Edit tracking data
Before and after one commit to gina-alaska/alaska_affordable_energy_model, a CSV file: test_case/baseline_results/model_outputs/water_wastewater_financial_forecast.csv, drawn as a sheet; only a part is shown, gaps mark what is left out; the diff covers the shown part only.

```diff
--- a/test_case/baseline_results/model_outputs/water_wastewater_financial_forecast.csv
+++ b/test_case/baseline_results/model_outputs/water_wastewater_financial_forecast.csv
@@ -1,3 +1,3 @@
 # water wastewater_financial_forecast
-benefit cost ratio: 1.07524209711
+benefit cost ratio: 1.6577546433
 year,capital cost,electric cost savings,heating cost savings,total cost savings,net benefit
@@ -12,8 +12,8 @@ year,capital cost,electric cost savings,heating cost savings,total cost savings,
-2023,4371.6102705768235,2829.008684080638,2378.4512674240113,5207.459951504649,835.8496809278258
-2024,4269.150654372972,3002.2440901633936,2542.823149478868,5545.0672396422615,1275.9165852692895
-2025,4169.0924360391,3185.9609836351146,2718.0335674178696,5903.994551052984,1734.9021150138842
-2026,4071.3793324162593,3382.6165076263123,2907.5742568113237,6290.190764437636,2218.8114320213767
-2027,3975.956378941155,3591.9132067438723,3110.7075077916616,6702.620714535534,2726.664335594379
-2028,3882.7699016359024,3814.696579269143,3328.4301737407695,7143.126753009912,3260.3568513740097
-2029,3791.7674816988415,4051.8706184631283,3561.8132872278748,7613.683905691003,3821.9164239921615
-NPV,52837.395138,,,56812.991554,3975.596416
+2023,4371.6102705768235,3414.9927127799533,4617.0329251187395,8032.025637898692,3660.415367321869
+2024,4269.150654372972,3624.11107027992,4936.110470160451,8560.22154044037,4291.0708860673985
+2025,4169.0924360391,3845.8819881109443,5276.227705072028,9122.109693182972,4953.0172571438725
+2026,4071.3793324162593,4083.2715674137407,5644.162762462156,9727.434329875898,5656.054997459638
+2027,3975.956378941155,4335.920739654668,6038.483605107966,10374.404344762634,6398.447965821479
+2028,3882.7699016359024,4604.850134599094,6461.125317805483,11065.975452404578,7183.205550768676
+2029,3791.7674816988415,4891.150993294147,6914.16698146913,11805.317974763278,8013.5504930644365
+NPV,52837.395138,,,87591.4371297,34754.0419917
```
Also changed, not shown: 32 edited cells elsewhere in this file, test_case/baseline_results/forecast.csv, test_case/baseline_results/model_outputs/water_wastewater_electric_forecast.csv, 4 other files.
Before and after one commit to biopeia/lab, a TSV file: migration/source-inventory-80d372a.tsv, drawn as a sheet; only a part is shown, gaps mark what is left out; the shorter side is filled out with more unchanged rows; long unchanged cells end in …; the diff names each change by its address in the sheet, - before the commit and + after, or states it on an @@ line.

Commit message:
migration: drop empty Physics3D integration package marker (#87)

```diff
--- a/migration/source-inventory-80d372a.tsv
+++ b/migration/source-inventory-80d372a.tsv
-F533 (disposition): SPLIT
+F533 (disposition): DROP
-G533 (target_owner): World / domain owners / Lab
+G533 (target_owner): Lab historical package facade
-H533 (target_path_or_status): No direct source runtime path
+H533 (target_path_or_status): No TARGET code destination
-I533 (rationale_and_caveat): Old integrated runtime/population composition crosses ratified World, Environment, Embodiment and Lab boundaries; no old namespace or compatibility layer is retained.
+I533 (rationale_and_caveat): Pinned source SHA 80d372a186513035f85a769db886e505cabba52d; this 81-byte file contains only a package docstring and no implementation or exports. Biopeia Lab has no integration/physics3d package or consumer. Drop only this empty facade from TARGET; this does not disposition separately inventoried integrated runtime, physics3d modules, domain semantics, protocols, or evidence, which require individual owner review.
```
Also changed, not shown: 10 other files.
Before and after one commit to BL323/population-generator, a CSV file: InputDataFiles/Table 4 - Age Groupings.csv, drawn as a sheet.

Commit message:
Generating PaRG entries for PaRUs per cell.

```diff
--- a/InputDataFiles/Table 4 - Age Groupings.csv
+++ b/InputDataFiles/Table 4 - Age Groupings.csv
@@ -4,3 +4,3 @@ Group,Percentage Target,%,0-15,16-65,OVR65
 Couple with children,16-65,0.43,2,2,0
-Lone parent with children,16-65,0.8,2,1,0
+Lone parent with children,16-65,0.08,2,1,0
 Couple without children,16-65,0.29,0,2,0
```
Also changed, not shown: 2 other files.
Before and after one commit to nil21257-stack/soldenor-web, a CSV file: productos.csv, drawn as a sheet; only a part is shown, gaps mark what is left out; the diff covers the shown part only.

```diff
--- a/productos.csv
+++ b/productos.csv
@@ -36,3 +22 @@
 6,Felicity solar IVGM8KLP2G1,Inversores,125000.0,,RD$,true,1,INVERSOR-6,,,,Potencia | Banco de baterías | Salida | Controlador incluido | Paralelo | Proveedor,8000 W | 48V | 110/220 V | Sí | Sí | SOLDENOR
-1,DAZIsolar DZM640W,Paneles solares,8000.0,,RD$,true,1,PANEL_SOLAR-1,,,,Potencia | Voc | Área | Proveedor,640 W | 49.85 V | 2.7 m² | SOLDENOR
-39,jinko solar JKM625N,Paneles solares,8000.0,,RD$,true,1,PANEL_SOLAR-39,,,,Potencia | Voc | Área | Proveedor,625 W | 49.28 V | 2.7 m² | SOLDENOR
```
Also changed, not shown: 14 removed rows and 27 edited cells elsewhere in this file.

• _PROBLEM REQUIREMENTS_
All that is needed is how many lines of the data contain "Table", stated as a number.

• _ANSWER FOR THE TASK_
3